START Records to use

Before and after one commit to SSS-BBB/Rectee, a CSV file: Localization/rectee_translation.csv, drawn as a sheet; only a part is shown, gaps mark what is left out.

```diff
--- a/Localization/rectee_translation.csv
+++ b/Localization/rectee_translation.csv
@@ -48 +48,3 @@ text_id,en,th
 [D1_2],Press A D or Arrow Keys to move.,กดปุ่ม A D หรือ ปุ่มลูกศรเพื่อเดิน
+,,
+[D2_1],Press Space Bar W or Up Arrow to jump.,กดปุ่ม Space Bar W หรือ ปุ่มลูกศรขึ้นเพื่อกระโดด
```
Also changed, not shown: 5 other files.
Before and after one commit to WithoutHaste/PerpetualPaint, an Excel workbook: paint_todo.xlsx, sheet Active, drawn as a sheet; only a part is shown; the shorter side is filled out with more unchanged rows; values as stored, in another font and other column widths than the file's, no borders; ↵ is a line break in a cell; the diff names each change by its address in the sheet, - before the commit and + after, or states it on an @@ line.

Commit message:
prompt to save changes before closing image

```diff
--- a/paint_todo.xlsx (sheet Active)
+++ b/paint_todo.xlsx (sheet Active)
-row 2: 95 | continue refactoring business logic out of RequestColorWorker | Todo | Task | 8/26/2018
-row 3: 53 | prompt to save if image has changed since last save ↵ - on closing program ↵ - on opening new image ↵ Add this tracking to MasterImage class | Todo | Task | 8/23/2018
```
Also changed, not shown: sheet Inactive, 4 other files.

END Records to use

Task item:
In the data, how many lines hold the word "Also"? State that number alone.

Written response:
2